Mahyad: I always, and I think the entire team thinks this, there's anyone that tells you about a secret sauce, they're trying to scam you.

There's no secret sauce. It's very, very simple. Build something, try to understand your community, your users, and build something that is better than everything that is out there, and they would love it.

When you are very much caring about your community, your users, where when they send you feedback a lot of times when there's a bug and issue, when they send it up to us, we fix it in a couple of hours. Fix it, email them directly saying, Hey, we fixed this. This kind of builds this kind of relationship where they feel very much their input is being valued. They kind of take ownership of your product and feel like, Yes, I'm going to advocate for this person. I'm going to advocate for this product. I'm going to reach out to them or defend them at all times or market for them.

So it's very simple. Just build something that people want.

Louise: We can see that we've been through the same school, right?

Both laugh.

Louise: Thank you so much, Mahyad!


I hope this interview was insightful for people thinking about kickstarting their community.

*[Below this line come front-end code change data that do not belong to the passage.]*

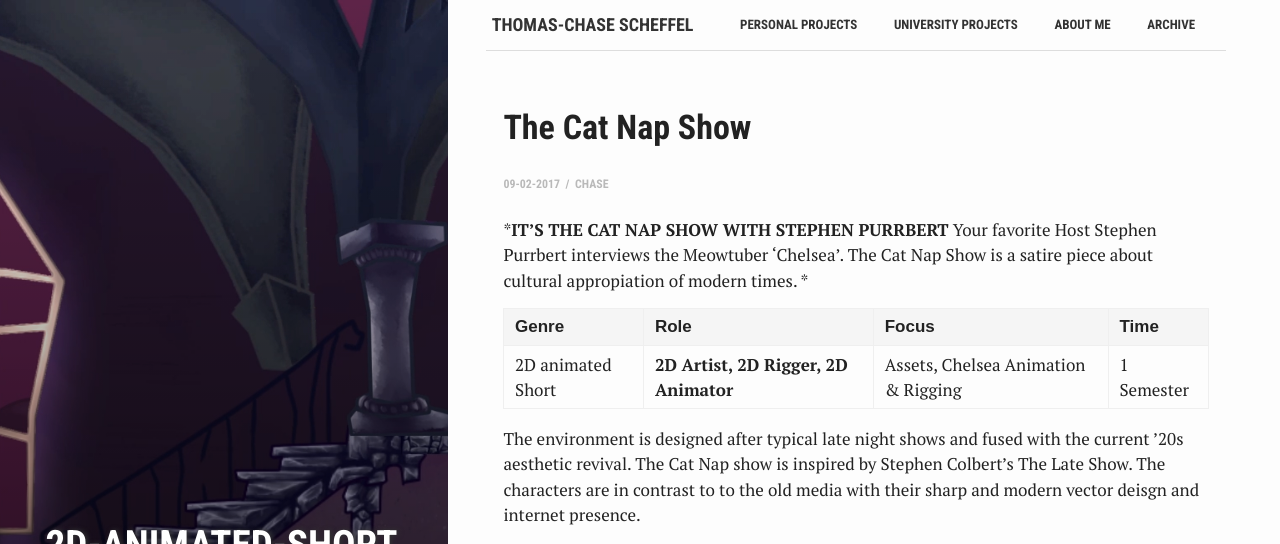
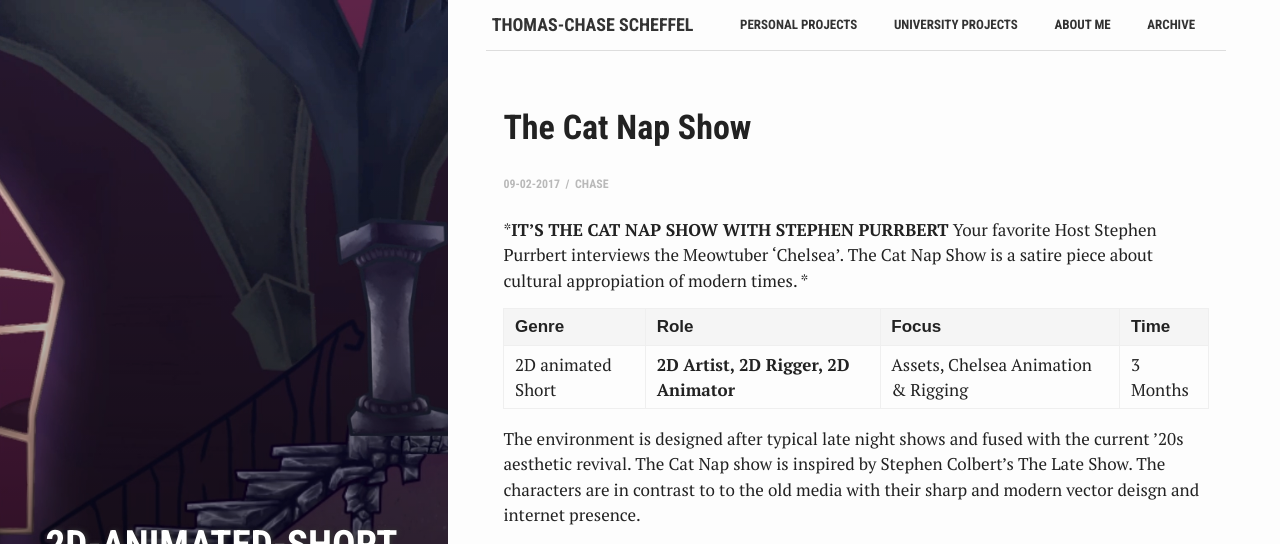
Before and after one commit to ChaseTheHunter/chasethehunter.github.io, a Jekyll site: the page built from _posts/2017-02-23-cat-nap-show.markdown, in a window 1280 px wide and 900 px high, cut to the strip 0-544 px from the top of the window. Built offline with Jekyll 4.4.1, drawn with Linux system fonts in a browser that asks for light colours.

Commit message:
Update 2017-02-23-cat-nap-show.markdown

```diff
--- a/_posts/2017-02-23-cat-nap-show.markdown
+++ b/_posts/2017-02-23-cat-nap-show.markdown
@@ -14,7 +14,7 @@ Your favorite Host Stephen Purrbert interviews the Meowtuber 'Chelsea'. The Cat
 
 Genre | Role | Focus | Time |
 ------------ | -------------| -------- |----|
-2D animated Short | **2D Artist, 2D Rigger, 2D Animator** | Assets, Chelsea Animation & Rigging | 1 Semester |
+2D animated Short | **2D Artist, 2D Rigger, 2D Animator** | Assets, Chelsea Animation & Rigging | 3 Months |
 
 
 The environment is designed after typical late night shows and fused with the current '20s aesthetic revival. The Cat Nap show is inspired by Stephen Colbert's The Late Show. The characters are in contrast to to the old media with their sharp and modern vector deisgn and internet presence.
```
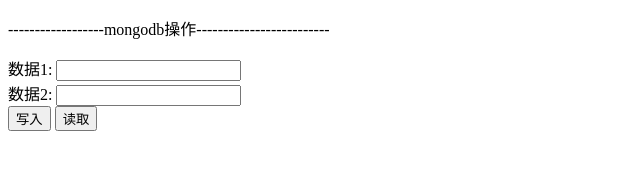
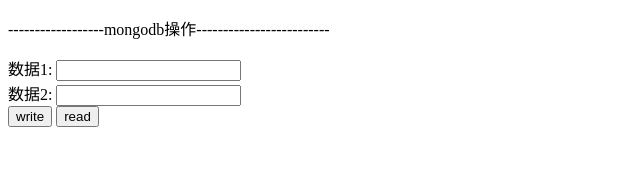
Before and after one commit to won-der/NodejsMongodbLog, a website: page private/index.html in a window 1280 px wide. Shown: the full height of the page, 0-640 px from the left. Drawn offline with Linux system fonts and the light colour scheme.

Commit message:
test index and js

```diff
--- a/package.json
+++ b/package.json
@@ -13,5 +13,8 @@
     "mongodb",
     "login"
   ],
-  "git repository":"https://github.com/won-der/NodejsMongodbLog"
+  "git repository": "https://github.com/won-der/NodejsMongodbLog",
+  "dependencies": {
+    "express": "^4.17.1"
+  }
 }
--- a/private/index.html
+++ b/private/index.html
@@ -27,8 +27,8 @@
     <form name="myForm" action="/input" method="GET">
         数据1: <input type="text" name="op1"><br>
         数据2: <input type="text" name="op2"><br>
-        <input type="submit" value="写入" name="submit">
-        <input type="submit" value="读取" name="submit">
+        <input type="submit" value="write" name="submit">
+        <input type="submit" value="read" name="submit">
     </form>
 </body>
 
```
Also changed, not shown: NodejsMongdbLog.js (+8 -0 lines), 1 other file.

I'll be doing another one, a couple of weeks down the line. Sign up on Hera to stay tuned!

Thanks for reading ๐Ÿ‘‹

Louise